Young Bryan (Black Panther’s Michael B. Jordan) eventually settles on Walter McMillian (Jamie Foxx), a timber cutter who has been convicted of murdering an 18-year-old girl. Several of McMillian’s friends and family members could have shown that he was with them at the time of the crime. But that would have been possible only if the Kafkaesque conditions governing Alabama’s court system had allowed them to testify.
Stevenson was one of the film’s producers and its director, Hawaiian-born Destin Daniel Cretton, has fashioned a straightforward, if simplified, translation of his book, resisting any flourishes to concentrate on the facts, which is fair enough since they need no embellishment.
Jordan is completely persuasive. The virtues possessed by Stevenson are all on the quiet side. His analytical flair is matched by his patience, his tenacity and his acuity. He knows when to act. He also knows when to hold back – qualities shared by Brie Larson’s Eva Ansley, who helps him run their organisation, the Equal Justice Initiative.
Foxx’s performance is as restrained as Jordan’s. He curbs the cockiness that often colours his work and portrays a man who can still spare a thought for the troubles of those around him while struggling not to be consumed by the deep-seated anger that he’s been harbouring since his arrest.
One source of black humour lies in the fact that McMillian is from Monroeville, home of Harper Lee. When Stevenson first arrives, people keep suggesting that a visit to the town’s museum, with its To Kill a Mockingbird exhibition, will give him an insight into the place. And they’re being serious.
Stevenson, however, has had the last word on that topic. If you want to find out more, this film is the perfect place to begin.
Like A Boss ★★½
Rose Byrne has a gift for deadpan humour but she’s up against more boisterous talents in Like a Boss, says Sandra Hall.
Salma Hayek is in Mexican firecracker mode as a cosmetics tycoon and African-American standup comedian Tiffany Haddish is at full volume as Byrne’s best friend and partner in a boutique company which desperately needs a cash injection.
It’s a promising premise. In the Age of Botox, the cosmetics industry presents rich pickings for the satirist and the script is determined to exploit them, aided by the film’s Puerto Rican-born director, Miguel Arteta.
When Haddish’s Mia Carter isn’t giving her personality yet another workout, the company’s employees, Billy Porter and Jennifer Coolidge, are rolling out their own comedy routines. It’s like watching a week’s worth of Saturday Night sketches back-to-back.
Hayek has chosen to have a makeover for the role of tycoon Claire Luna. Not only does she wear a henna wig and a set of blinding caps on her teeth, she looks as if she’s been dipped bodily into a compound of pancake make-up and tanning lotion. Coolidge gets it right when she remarks at one point that she resembles an angry carrot.

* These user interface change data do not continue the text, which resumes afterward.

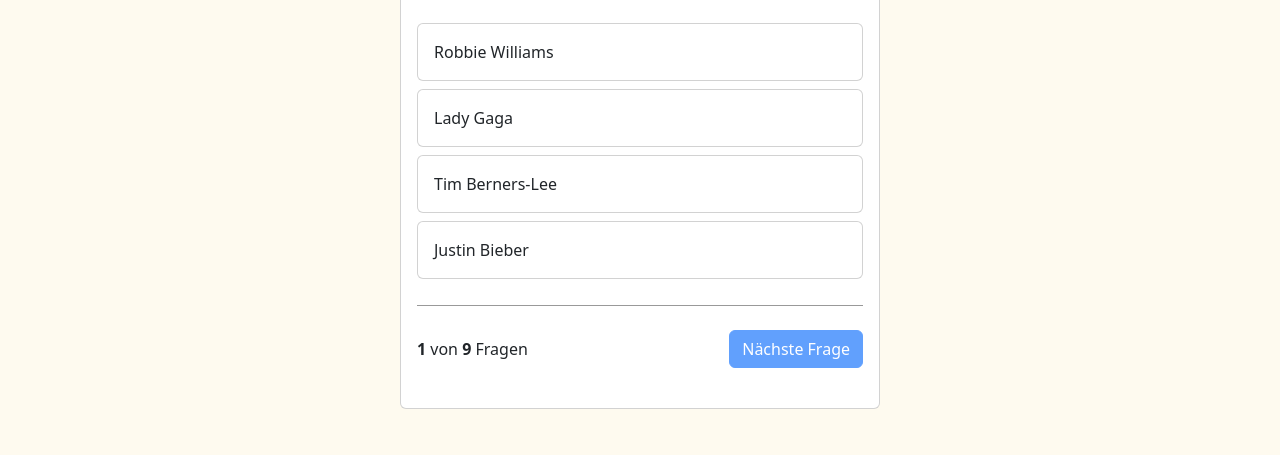
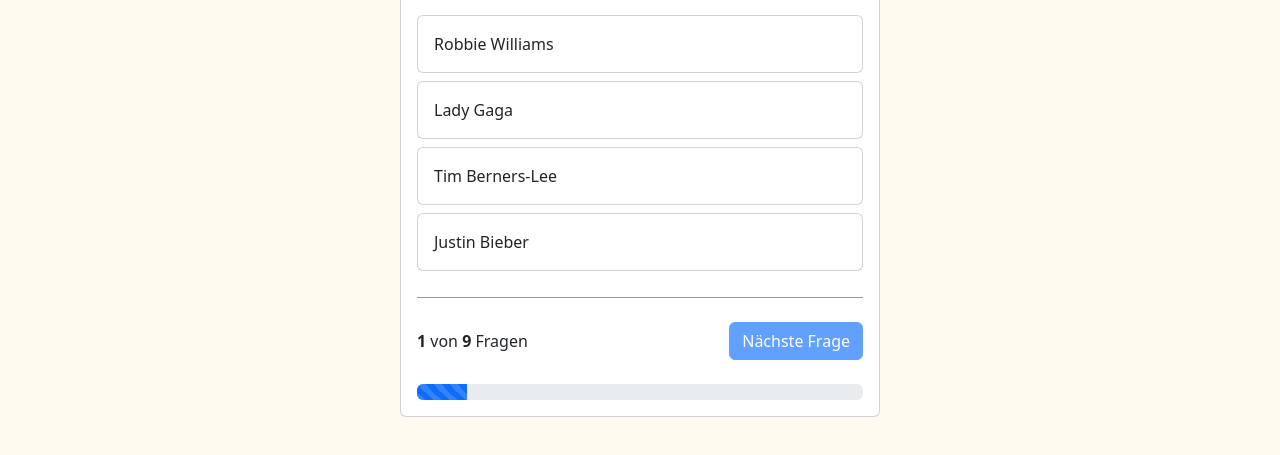
Before and after one commit to davidlreg/quiz_app, a website: page index.html in a window 1280 px wide. Shown: the part 345-800 px from the top of the page. Drawn offline with nearby package versions, Linux system fonts and the light colour scheme.

Commit message:
working on progress bar

```diff
--- a/index.html
+++ b/index.html
@@ -47,6 +47,16 @@
           </div>
 
           <div class="question-footer" id="question-footer"></div>
+          <div class="progress">
+            <div
+              class="progress-bar progress-bar-striped progress-bar-animated"
+              role="progressbar"
+              style="width: 11.11%"
+              aria-valuenow="10"
+              aria-valuemin="0"
+              aria-valuemax="100"
+            ></div>
+          </div>
         </div>
       </div>
     </div>
--- a/scripts/script.js
+++ b/scripts/script.js
@@ -51,6 +51,7 @@
     currentQuestion++;
     resetAnswerButtons();
     showCurrentQuestion();
+    calculateProgress();
   }
 }
 
@@ -74,3 +75,8 @@
   document.getElementById("finalScreenRightAnswers").innerHTML =
     rightAnswerdQuestions;
 }
+
+function calculateProgress() {
+  let percent = (currentQuestion / questions.length) * 100;
+  console.log(percent);
+}
```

A few scatological gags are scattered through the script and Arteta lays on the slapstick with Haddish handling most of it. You get the impression that he’s trying to make another Bridesmaids but that his nerve and his inspiration keep failing him.
Sandra Hall is a film critic for The Sydney Morning Herald and The Age.
Jake Wilson is a film critic for The Age and The Sydney Morning Herald.